A logical empiricist “baseline statement” can formalize some propositions established by a body of evidence or set of observations. However, it may not necessarily capture, of two propositions it entails, whether all the subsets of the evidence that establish one proposition also establish the other, vice versa, or neither. Yet, according to this paper, which obtains should sometimes matter for confirmation. It illustrates by showing how these facts can be used to address one of the paradoxes of induction, doing so still within a very simple neo-Hempelian framework.

Classifying States: Instrumental rhetoric or a compelling normative theory?

Forthcoming 2017, Ethics and Global Politics. (with P. Maffettone)

Many states use a classificatory approach to foreign policy: they put other states into particular categories and structure their engagement and relations partly as a result. And there is one prominent modern international political theory – Rawls’ Law of Peoples – that seems to adopt this approach as an account of justified state behaviour. But should we expect this type of theory to ultimately prove attractive, justified and philosophically distinct compared to more instrumentalist rivals? This paper explores the challenges generic to any such account, not merely those relating to Rawls’ specific version, and surveys possible responses and their shortcomings.

Interpersonal Comparisons of the Good: Epistemic not Impossible

Sept 2016 Utilitas. Published version is here.

To evaluate the overall good/welfare of any action, policy or institutional choice we need some way of comparing the benefits and losses to those affected: we need to make interpersonal comparisons of the good/welfare. Yet sceptics have worried either: (1) that such comparisons are impossible as they involve an impossible introspection across individuals, getting ‘into their minds’; (2) that they are indeterminate as individual-level information is compatible with a range of welfare numbers; or (3) that they are metaphysically mysterious as they assume the existence either of a social mind or of absolute levels of welfare when no such things exist. This article argues that such scepticism can potentially be addressed if we view the problem of interpersonal comparisons as fundamentally an epistemic problem – that is, as a problem of forming justified beliefs about the overall good based on evidence of the individual good.

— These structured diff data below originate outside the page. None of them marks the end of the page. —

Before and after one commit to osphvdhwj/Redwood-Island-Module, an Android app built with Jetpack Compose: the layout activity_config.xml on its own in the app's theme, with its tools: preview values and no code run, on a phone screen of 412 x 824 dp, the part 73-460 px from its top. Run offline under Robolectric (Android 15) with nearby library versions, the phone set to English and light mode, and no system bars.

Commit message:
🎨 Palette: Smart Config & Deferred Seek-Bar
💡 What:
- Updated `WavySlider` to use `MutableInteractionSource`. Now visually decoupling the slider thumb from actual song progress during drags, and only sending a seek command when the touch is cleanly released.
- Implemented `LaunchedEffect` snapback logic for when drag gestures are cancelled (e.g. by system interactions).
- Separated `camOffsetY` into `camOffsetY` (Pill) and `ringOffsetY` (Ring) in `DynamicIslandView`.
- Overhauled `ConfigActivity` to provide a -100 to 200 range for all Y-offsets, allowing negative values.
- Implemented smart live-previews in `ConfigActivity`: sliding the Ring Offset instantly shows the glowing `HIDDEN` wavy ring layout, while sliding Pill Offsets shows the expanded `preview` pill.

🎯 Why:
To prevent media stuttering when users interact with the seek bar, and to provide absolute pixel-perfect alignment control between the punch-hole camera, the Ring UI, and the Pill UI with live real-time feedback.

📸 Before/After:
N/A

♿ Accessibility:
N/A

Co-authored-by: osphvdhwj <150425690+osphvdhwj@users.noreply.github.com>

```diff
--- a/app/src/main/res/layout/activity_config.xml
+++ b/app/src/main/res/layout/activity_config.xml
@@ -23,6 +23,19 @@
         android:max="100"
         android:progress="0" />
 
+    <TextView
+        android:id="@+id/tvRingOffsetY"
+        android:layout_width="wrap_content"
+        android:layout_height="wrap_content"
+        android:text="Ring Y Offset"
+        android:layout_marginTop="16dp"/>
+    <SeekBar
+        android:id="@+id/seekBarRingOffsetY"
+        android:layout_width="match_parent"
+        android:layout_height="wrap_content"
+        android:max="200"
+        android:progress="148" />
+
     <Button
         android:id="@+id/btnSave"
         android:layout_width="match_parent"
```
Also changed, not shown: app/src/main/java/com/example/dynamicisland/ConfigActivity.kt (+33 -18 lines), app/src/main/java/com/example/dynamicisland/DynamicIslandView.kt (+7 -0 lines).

“Markets on the Margin: Sweatshops” (chapter) in “Politics, Philosophy & Economics: The Key Readings” 

2015 Oxford University Press, Eds Anomaly, Brennan, Munger, Sayre-McCord (based on Coakley & Kates 2013).

The Ethical and Economic Case for Sweatshop Regulation

Oct 2013, Journal of Business Ethics, (with M Kates). Published version is here.

Three types of objections have been raised against sweatshops. According to their critics, sweatshops are (1) exploitative, (2) coercive, and (3) harmful to workers. In “The Ethical and Economic Case Against Sweatshop Labor: A Critical Assessment,” Powell and Zwolinski critique all three objections and thereby offer what is arguably the most powerful defense of sweatshops in the philosophical literature to date. This article demonstrates that, whether or not unregulated sweatshops are exploitative or coercive, they are, pace Powell and Zwolinski, harmful to workers.

On the Value of Political Legitimacy

Nov 2011, Politics, Philosophy & Economics. Published version is here.

Theories of political legitimacy normally stipulate certain conditions of legitimacy: the features a state must possess in order to be legitimate. Yet there is obviously a second question as to the value of legitimacy: the normative features a state has by virtue of it being legitimate (such as it being owed obedience, having a right to use coercion, or enjoying a general justification in the use of force). I argue that it is difficult to demonstrate that affording these to legitimate states is morally desirable, and that obvious alternative conceptions of the value of legitimacy (notably epistemic and instrumental) are not without problems of their own. The intuitive triviality of establishing the value of normative legitimacy may mask a serious problem.